■ **STORED DATA**
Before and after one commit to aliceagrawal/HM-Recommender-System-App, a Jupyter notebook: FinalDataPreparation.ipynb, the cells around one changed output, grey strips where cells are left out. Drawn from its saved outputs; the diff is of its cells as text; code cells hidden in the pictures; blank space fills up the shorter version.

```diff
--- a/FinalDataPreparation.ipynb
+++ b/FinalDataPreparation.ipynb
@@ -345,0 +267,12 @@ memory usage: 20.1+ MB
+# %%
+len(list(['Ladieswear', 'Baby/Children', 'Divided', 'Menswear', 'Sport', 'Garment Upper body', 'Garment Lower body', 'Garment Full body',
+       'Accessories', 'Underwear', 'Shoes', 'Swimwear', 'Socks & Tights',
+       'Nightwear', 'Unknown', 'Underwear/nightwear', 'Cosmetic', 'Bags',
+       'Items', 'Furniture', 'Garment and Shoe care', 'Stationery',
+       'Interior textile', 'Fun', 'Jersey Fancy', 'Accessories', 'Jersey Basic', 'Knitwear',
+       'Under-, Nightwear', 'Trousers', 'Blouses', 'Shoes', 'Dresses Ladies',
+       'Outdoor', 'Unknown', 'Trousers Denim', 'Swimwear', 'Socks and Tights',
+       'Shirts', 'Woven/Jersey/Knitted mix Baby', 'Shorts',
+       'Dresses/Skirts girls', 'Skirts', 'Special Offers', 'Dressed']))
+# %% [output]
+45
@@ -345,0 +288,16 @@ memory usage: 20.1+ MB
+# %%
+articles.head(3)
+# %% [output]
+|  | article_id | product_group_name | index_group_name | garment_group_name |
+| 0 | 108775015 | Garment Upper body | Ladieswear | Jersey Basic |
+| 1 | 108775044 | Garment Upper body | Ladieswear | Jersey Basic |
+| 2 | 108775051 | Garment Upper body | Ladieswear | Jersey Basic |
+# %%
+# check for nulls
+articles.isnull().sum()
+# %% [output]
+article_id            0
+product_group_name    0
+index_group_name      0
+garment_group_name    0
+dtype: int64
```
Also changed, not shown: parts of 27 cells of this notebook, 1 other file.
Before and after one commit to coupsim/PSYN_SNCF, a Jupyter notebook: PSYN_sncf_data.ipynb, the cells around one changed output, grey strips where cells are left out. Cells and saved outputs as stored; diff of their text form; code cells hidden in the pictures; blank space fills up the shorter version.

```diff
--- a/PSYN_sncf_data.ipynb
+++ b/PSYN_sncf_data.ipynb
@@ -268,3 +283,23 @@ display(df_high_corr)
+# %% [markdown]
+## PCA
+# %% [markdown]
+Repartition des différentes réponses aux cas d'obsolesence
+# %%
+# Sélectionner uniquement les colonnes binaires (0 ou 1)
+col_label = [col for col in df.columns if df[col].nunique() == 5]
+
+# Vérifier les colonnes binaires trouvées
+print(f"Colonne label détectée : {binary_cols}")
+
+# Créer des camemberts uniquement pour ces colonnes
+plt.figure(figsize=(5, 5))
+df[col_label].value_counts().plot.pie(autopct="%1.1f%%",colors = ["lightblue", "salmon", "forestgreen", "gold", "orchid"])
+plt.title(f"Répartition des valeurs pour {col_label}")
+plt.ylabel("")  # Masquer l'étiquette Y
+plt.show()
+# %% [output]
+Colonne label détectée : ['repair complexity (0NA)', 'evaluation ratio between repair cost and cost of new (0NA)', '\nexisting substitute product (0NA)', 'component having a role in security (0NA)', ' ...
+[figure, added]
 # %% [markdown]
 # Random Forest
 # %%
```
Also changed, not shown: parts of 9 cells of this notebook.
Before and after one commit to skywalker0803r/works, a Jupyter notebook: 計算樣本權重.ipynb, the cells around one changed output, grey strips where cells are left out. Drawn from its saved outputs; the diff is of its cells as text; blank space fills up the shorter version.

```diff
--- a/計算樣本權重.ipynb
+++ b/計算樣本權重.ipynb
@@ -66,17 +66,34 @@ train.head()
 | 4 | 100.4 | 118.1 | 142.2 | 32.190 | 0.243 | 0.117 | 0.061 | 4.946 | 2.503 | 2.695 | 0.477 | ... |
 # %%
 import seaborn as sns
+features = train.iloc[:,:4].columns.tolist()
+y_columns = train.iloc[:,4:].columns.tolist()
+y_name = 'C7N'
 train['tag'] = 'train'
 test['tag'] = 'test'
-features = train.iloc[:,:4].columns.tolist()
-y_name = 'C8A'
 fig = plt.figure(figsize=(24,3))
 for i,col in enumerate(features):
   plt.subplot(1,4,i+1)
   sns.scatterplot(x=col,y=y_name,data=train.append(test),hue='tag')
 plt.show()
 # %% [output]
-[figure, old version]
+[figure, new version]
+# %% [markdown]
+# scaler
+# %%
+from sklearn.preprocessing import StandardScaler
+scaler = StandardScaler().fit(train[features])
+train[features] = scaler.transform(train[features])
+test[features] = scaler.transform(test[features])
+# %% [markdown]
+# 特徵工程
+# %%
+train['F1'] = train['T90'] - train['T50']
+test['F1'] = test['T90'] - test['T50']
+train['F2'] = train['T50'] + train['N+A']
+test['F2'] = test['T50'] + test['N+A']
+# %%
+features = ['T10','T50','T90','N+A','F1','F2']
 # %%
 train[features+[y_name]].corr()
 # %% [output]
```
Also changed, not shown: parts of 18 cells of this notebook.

■ **WHAT THE TASK REQUIRES**
Give a word-for-word copy of the records.

■ **SOLUTION TO THIS EXERCISE**
Before and after one commit to aliceagrawal/HM-Recommender-System-App, a Jupyter notebook: FinalDataPreparation.ipynb, the cells around one changed output, grey strips where cells are left out. Drawn from its saved outputs; the diff is of its cells as text; code cells hidden in the pictures; blank space fills up the shorter version.

```diff
--- a/FinalDataPreparation.ipynb
+++ b/FinalDataPreparation.ipynb
@@ -345,0 +267,12 @@ memory usage: 20.1+ MB
+# %%
+len(list(['Ladieswear', 'Baby/Children', 'Divided', 'Menswear', 'Sport', 'Garment Upper body', 'Garment Lower body', 'Garment Full body',
+       'Accessories', 'Underwear', 'Shoes', 'Swimwear', 'Socks & Tights',
+       'Nightwear', 'Unknown', 'Underwear/nightwear', 'Cosmetic', 'Bags',
+       'Items', 'Furniture', 'Garment and Shoe care', 'Stationery',
+       'Interior textile', 'Fun', 'Jersey Fancy', 'Accessories', 'Jersey Basic', 'Knitwear',
+       'Under-, Nightwear', 'Trousers', 'Blouses', 'Shoes', 'Dresses Ladies',
+       'Outdoor', 'Unknown', 'Trousers Denim', 'Swimwear', 'Socks and Tights',
+       'Shirts', 'Woven/Jersey/Knitted mix Baby', 'Shorts',
+       'Dresses/Skirts girls', 'Skirts', 'Special Offers', 'Dressed']))
+# %% [output]
+45
@@ -345,0 +288,16 @@ memory usage: 20.1+ MB
+# %%
+articles.head(3)
+# %% [output]
+|  | article_id | product_group_name | index_group_name | garment_group_name |
+| 0 | 108775015 | Garment Upper body | Ladieswear | Jersey Basic |
+| 1 | 108775044 | Garment Upper body | Ladieswear | Jersey Basic |
+| 2 | 108775051 | Garment Upper body | Ladieswear | Jersey Basic |
+# %%
+# check for nulls
+articles.isnull().sum()
+# %% [output]
+article_id            0
+product_group_name    0
+index_group_name      0
+garment_group_name    0
+dtype: int64
```
Also changed, not shown: parts of 27 cells of this notebook, 1 other file.
Before and after one commit to coupsim/PSYN_SNCF, a Jupyter notebook: PSYN_sncf_data.ipynb, the cells around one changed output, grey strips where cells are left out. Cells and saved outputs as stored; diff of their text form; code cells hidden in the pictures; blank space fills up the shorter version.

```diff
--- a/PSYN_sncf_data.ipynb
+++ b/PSYN_sncf_data.ipynb
@@ -268,3 +283,23 @@ display(df_high_corr)
+# %% [markdown]
+## PCA
+# %% [markdown]
+Repartition des différentes réponses aux cas d'obsolesence
+# %%
+# Sélectionner uniquement les colonnes binaires (0 ou 1)
+col_label = [col for col in df.columns if df[col].nunique() == 5]
+
+# Vérifier les colonnes binaires trouvées
+print(f"Colonne label détectée : {binary_cols}")
+
+# Créer des camemberts uniquement pour ces colonnes
+plt.figure(figsize=(5, 5))
+df[col_label].value_counts().plot.pie(autopct="%1.1f%%",colors = ["lightblue", "salmon", "forestgreen", "gold", "orchid"])
+plt.title(f"Répartition des valeurs pour {col_label}")
+plt.ylabel("")  # Masquer l'étiquette Y
+plt.show()
+# %% [output]
+Colonne label détectée : ['repair complexity (0NA)', 'evaluation ratio between repair cost and cost of new (0NA)', '\nexisting substitute product (0NA)', 'component having a role in security (0NA)', ' ...
+[figure, added]
 # %% [markdown]
 # Random Forest
 # %%
```
Also changed, not shown: parts of 9 cells of this notebook.
Before and after one commit to skywalker0803r/works, a Jupyter notebook: 計算樣本權重.ipynb, the cells around one changed output, grey strips where cells are left out. Drawn from its saved outputs; the diff is of its cells as text; blank space fills up the shorter version.

```diff
--- a/計算樣本權重.ipynb
+++ b/計算樣本權重.ipynb
@@ -66,17 +66,34 @@ train.head()
 | 4 | 100.4 | 118.1 | 142.2 | 32.190 | 0.243 | 0.117 | 0.061 | 4.946 | 2.503 | 2.695 | 0.477 | ... |
 # %%
 import seaborn as sns
+features = train.iloc[:,:4].columns.tolist()
+y_columns = train.iloc[:,4:].columns.tolist()
+y_name = 'C7N'
 train['tag'] = 'train'
 test['tag'] = 'test'
-features = train.iloc[:,:4].columns.tolist()
-y_name = 'C8A'
 fig = plt.figure(figsize=(24,3))
 for i,col in enumerate(features):
   plt.subplot(1,4,i+1)
   sns.scatterplot(x=col,y=y_name,data=train.append(test),hue='tag')
 plt.show()
 # %% [output]
-[figure, old version]
+[figure, new version]
+# %% [markdown]
+# scaler
+# %%
+from sklearn.preprocessing import StandardScaler
+scaler = StandardScaler().fit(train[features])
+train[features] = scaler.transform(train[features])
+test[features] = scaler.transform(test[features])
+# %% [markdown]
+# 特徵工程
+# %%
+train['F1'] = train['T90'] - train['T50']
+test['F1'] = test['T90'] - test['T50']
+train['F2'] = train['T50'] + train['N+A']
+test['F2'] = test['T50'] + test['N+A']
+# %%
+features = ['T10','T50','T90','N+A','F1','F2']
 # %%
 train[features+[y_name]].corr()
 # %% [output]
```
Also changed, not shown: parts of 18 cells of this notebook.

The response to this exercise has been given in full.